In September 2011, New York State Governor Andrew Cuomo signed the Cybercrime Youth Rescue Act, which charged the Office of Children and Family Services (OCFS), in consultation with the Division of Criminal Justice Services (DCJS) and the State Education Department, to develop and implement an education reform program for youth who have been charged with or convicted of cyberbullying or sending obscenity or nudity through electronic means, commonly known as sexting. The program’s goal is to help youth recognize the seriousness and widespread effects of these behaviors and to modify their actions before they escalate to levels with more dire legal consequences.

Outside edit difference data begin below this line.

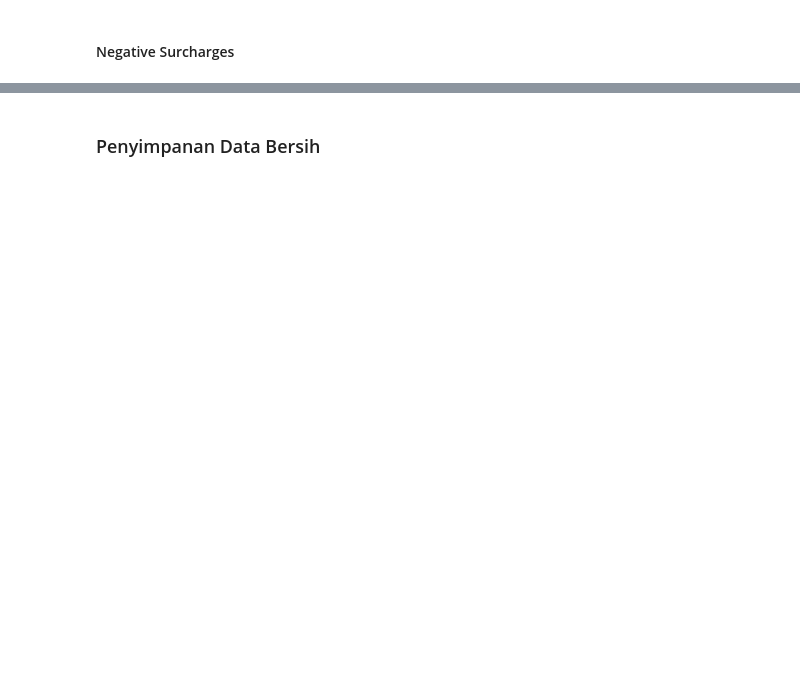
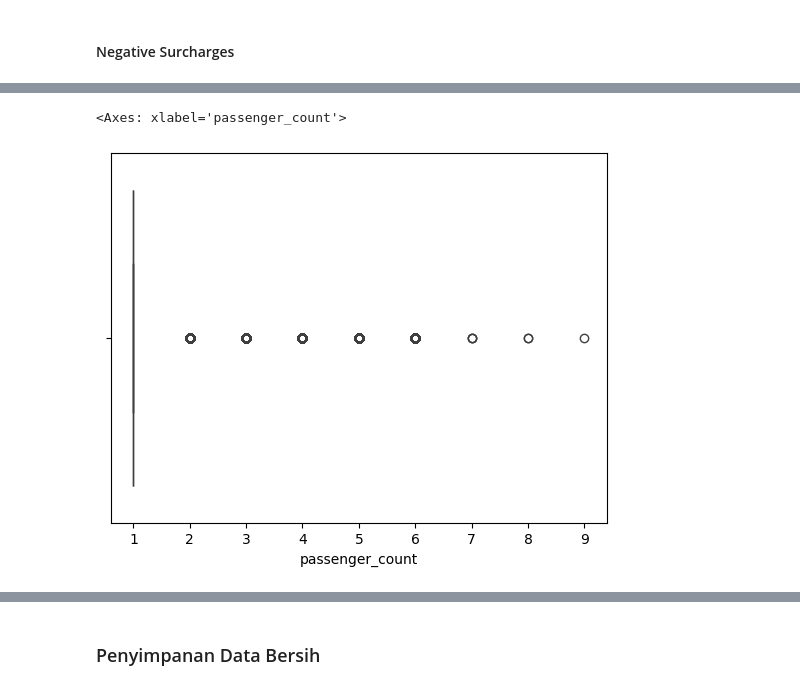
Before and after one commit to faishalhanan/capstone_modul2_newyorkcity_tlc, a Jupyter notebook: JCBSDAM-31_FaishalHanantaAji_Capstone2.ipynb, the cells around one changed output, grey strips where cells are left out. Cells and saved outputs as stored; diff of their text form; code cells hidden in the pictures; blank space fills up the shorter version.

```diff
--- a/JCBSDAM-31_FaishalHanantaAji_Capstone2.ipynb
+++ b/JCBSDAM-31_FaishalHanantaAji_Capstone2.ipynb
@@ -891,0 +1048,6 @@ pd.DataFrame(columns=['Column Name', 'Number of Unique', 'Unique Sample'],
+# %%
+# Outlier passenger_count
+sns.boxplot(data=df_clean, x="passenger_count")
+# %% [output]
+<Axes: xlabel='passenger_count'>
+[figure, added]
```
Also changed, not shown: parts of 248 cells of this notebook.
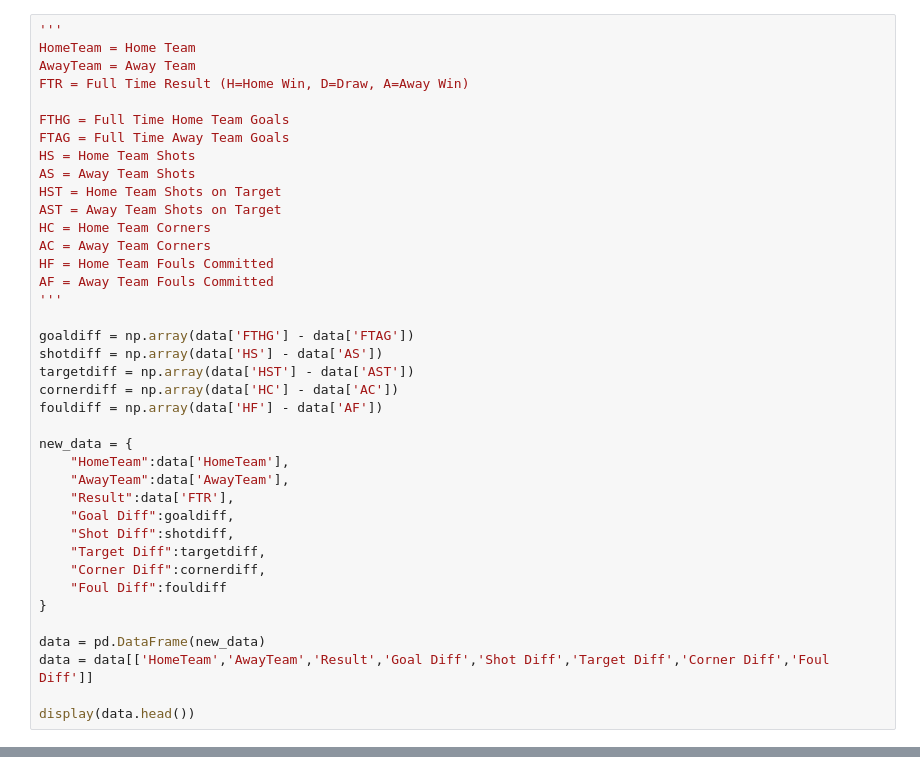
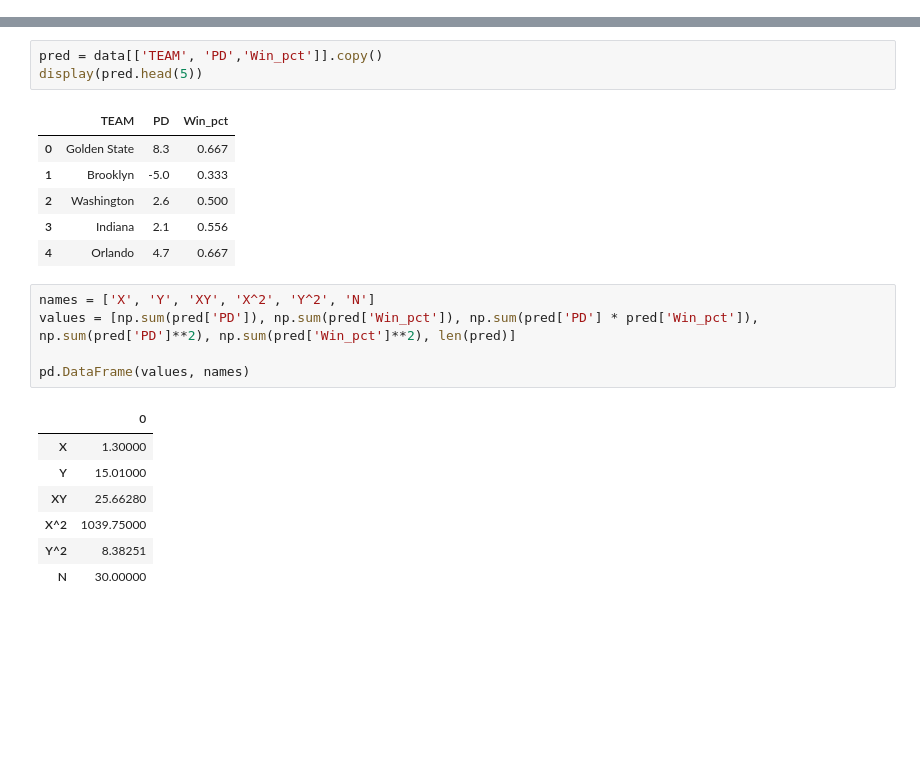
Before and after one commit to jacobdanovitch/Data-Science-Workshops, a Jupyter notebook: Linear Regression.ipynb, the cells around one changed output, grey strips where cells are left out. Saved outputs shown, nothing was run; the diff lists cells and outputs as text; blank space fills up the shorter version.

```diff
--- a/Linear Regression.ipynb
+++ b/Linear Regression.ipynb
@@ -42,39 +21,0 @@ display(data.head())
-# %%
-'''
-HomeTeam = Home Team
-AwayTeam = Away Team
-FTR = Full Time Result (H=Home Win, D=Draw, A=Away Win)
-
-FTHG = Full Time Home Team Goals
-FTAG = Full Time Away Team Goals
-HS = Home Team Shots
-AS = Away Team Shots
-HST = Home Team Shots on Target
-AST = Away Team Shots on Target
-HC = Home Team Corners
-AC = Away Team Corners
-HF = Home Team Fouls Committed
-AF = Away Team Fouls Committed
-'''
-
-goaldiff = np.array(data['FTHG'] - data['FTAG'])
-shotdiff = np.array(data['HS'] - data['AS'])
-targetdiff = np.array(data['HST'] - data['AST'])
-cornerdiff = np.array(data['HC'] - data['AC'])
-fouldiff = np.array(data['HF'] - data['AF'])
-
-new_data = {
-    "HomeTeam":data['HomeTeam'],
-    "AwayTeam":data['AwayTeam'],
-    "Result":data['FTR'],
-    "Goal Diff":goaldiff,
-    "Shot Diff":shotdiff,
-    "Target Diff":targetdiff,
-    "Corner Diff":cornerdiff,
-    "Foul Diff":fouldiff
-}
-
-data = pd.DataFrame(new_data)
-data = data[['HomeTeam','AwayTeam','Result','Goal Diff','Shot Diff','Target Diff','Corner Diff','Foul Diff']]
-
-display(data.head())
@@ -108,0 +22,23 @@ array([[<matplotlib.axes._subplots.AxesSubplot object at 0x...>,
+# %%
+pred = data[['TEAM', 'PD','Win_pct']].copy()
+display(pred.head(5))
+# %% [output]
+|  | TEAM | PD | Win_pct |
+| 0 | Golden State | 8.3 | 0.667 |
+| 1 | Brooklyn | -5.0 | 0.333 |
+| 2 | Washington | 2.6 | 0.500 |
+| 3 | Indiana | 2.1 | 0.556 |
+| 4 | Orlando | 4.7 | 0.667 |
+# %%
+names = ['X', 'Y', 'XY', 'X^2', 'Y^2', 'N']
+values = [np.sum(pred['PD']), np.sum(pred['Win_pct']), np.sum(pred['PD'] * pred['Win_pct']), np.sum(pred['PD']**2), np.sum(pred['Win_pct']**2), len(pred)]
+
+pd.DataFrame(values, names)
+# %% [output]
+|  | 0 |
+| X | 1.30000 |
+| Y | 15.01000 |
+| XY | 25.66280 |
+| X^2 | 1039.75000 |
+| Y^2 | 8.38251 |
+| N | 30.00000 |
```
Also changed, not shown: parts of 24 cells of this notebook, 2 other files.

OCFS turned to the expertise of PDP to develop an effective, engaging online course for youth aged 14-17 who have been adjudicated for cyberbullying and sexting offenses. Working in consultation with a nationally recognized expert, PDP developed a self-guided online training program that uses reality-based scenarios to teach adolescents about the legal and non-legal consequences of their actions and help them learn to make better choices in using technology. The program explains what cyberbullying and sexting are, describes why these activities can constitute crimes in New York, guides youth toward thoughtful decision-making and critical thinking skills, demonstrates how electronic communications persist in cyberspace and can reach unintended audiences, and helps youth develop a personal code of cyber-conduct to improve their online interactions.
The program uses a graphic novel-style interface, voice-overs, and interactive activities to engage youth. Talented members of a Capital Region high school’s drama club participated in photo shoots and recording sessions that were incorporated in the program.
The program is available from the OCFS web site and here: http://lectora.pdp.albany.edu/CyberCrime/